BEGIN Source information

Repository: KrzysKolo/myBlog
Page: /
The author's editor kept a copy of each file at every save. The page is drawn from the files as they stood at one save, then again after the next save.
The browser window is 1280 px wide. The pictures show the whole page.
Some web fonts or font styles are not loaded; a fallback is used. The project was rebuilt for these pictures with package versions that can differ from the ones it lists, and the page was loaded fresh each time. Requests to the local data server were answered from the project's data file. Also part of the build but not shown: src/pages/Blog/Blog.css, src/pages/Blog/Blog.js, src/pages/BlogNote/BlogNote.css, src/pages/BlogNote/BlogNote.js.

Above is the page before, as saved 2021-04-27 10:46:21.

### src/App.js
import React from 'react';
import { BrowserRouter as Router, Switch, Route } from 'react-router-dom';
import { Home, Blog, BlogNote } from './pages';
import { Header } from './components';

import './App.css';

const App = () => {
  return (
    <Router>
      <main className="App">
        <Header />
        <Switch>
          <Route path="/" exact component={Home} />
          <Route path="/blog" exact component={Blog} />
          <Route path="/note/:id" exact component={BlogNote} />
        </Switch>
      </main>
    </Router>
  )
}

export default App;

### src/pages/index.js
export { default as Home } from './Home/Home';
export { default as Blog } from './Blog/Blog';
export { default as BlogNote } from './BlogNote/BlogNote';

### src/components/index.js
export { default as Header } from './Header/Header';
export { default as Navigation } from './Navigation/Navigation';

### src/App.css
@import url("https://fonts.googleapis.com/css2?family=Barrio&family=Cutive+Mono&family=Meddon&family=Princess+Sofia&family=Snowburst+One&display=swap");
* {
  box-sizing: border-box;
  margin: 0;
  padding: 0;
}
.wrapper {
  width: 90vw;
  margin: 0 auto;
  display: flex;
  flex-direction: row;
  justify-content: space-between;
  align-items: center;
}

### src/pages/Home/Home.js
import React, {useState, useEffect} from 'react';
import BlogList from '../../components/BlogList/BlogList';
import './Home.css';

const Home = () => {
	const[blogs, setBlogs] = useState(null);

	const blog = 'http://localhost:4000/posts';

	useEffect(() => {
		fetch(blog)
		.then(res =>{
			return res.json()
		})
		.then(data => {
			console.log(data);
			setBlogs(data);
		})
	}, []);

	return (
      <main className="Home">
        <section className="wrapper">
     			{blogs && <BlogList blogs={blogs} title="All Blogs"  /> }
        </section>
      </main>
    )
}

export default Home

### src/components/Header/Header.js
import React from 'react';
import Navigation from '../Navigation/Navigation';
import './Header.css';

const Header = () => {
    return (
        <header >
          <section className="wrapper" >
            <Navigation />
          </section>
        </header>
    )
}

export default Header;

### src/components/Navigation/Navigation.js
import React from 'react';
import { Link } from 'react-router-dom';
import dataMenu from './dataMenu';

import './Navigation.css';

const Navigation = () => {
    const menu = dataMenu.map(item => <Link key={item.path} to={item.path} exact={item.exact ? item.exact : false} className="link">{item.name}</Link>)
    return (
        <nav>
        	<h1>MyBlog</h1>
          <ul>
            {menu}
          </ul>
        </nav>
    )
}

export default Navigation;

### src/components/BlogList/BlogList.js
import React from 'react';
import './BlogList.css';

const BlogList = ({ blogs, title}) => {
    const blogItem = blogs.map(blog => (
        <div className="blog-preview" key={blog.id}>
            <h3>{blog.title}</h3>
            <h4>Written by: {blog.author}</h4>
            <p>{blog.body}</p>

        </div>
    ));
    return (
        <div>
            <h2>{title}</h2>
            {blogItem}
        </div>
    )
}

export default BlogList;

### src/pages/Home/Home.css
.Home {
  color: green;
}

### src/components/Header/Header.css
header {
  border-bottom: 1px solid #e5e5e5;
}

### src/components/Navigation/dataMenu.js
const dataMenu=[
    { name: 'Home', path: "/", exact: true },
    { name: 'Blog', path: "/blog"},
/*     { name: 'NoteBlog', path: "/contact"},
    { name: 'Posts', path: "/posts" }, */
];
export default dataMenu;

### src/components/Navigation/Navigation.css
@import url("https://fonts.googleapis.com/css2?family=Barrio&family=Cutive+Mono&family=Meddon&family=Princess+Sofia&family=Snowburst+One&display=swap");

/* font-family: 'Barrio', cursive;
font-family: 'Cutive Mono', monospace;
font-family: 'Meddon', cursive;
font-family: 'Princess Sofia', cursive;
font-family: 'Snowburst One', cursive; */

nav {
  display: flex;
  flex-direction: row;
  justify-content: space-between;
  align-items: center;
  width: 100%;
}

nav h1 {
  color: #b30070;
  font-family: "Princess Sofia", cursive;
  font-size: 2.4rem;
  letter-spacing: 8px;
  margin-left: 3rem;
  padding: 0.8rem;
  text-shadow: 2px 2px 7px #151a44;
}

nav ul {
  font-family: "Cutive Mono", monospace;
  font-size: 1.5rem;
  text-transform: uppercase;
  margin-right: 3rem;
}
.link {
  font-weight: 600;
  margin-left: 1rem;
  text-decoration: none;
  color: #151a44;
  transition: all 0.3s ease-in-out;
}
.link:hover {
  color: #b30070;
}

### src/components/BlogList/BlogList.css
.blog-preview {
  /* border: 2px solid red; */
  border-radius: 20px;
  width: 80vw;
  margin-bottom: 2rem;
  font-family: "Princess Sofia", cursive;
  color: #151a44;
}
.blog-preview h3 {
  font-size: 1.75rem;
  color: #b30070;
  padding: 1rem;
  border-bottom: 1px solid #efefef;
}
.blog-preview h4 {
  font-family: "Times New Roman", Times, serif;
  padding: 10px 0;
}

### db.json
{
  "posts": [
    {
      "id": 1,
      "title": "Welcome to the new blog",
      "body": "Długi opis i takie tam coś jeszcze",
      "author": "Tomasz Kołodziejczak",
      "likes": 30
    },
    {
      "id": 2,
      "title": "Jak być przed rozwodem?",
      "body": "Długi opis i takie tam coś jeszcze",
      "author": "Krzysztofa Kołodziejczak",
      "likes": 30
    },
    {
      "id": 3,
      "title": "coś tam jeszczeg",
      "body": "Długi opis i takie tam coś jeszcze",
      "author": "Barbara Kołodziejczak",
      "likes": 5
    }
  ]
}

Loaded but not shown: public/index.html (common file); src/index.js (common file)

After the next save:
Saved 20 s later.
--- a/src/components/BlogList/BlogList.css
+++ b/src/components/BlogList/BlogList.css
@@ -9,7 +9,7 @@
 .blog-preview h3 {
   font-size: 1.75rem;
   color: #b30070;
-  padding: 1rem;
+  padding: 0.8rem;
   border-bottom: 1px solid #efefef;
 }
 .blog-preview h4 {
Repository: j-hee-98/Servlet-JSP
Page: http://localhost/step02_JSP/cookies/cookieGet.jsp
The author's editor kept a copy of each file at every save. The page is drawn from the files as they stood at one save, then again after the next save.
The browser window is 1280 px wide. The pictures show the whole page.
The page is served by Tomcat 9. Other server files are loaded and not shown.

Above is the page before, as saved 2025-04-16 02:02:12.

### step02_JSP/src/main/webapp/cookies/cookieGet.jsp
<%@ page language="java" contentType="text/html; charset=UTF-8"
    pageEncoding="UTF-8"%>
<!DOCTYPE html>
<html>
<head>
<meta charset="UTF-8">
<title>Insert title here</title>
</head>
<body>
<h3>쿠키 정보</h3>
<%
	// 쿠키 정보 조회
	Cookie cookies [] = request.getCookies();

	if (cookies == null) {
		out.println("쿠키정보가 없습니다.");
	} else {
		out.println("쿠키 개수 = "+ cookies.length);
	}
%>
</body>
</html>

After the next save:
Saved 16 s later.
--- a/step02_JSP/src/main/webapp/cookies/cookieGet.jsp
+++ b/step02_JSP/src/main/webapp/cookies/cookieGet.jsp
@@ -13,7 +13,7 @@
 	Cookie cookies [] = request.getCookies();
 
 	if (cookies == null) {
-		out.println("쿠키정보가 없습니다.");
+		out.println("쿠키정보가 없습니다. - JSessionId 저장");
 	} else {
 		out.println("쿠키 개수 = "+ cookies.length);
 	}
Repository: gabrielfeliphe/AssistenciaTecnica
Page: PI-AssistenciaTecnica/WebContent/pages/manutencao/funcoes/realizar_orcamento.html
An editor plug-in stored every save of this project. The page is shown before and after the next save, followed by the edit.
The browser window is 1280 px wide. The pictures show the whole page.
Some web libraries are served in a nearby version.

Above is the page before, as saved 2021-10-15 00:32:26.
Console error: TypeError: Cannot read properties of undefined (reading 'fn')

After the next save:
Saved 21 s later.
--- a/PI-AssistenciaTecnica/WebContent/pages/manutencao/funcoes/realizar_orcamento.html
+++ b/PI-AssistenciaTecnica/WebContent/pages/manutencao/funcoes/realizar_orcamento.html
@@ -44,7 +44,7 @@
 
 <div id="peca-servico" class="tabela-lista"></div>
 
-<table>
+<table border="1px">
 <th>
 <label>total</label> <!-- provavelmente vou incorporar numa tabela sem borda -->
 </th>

END Source information

Find each line in the records above that contains "html", and copy it.

Loaded but not shown: public/index.html (common file); src/index.js (common file)
<%@ page language="java" contentType="text/html; charset=UTF-8"
<!DOCTYPE html>
<html>
</html>
Page: PI-AssistenciaTecnica/WebContent/pages/manutencao/funcoes/realizar_orcamento.html
--- a/PI-AssistenciaTecnica/WebContent/pages/manutencao/funcoes/realizar_orcamento.html
+++ b/PI-AssistenciaTecnica/WebContent/pages/manutencao/funcoes/realizar_orcamento.html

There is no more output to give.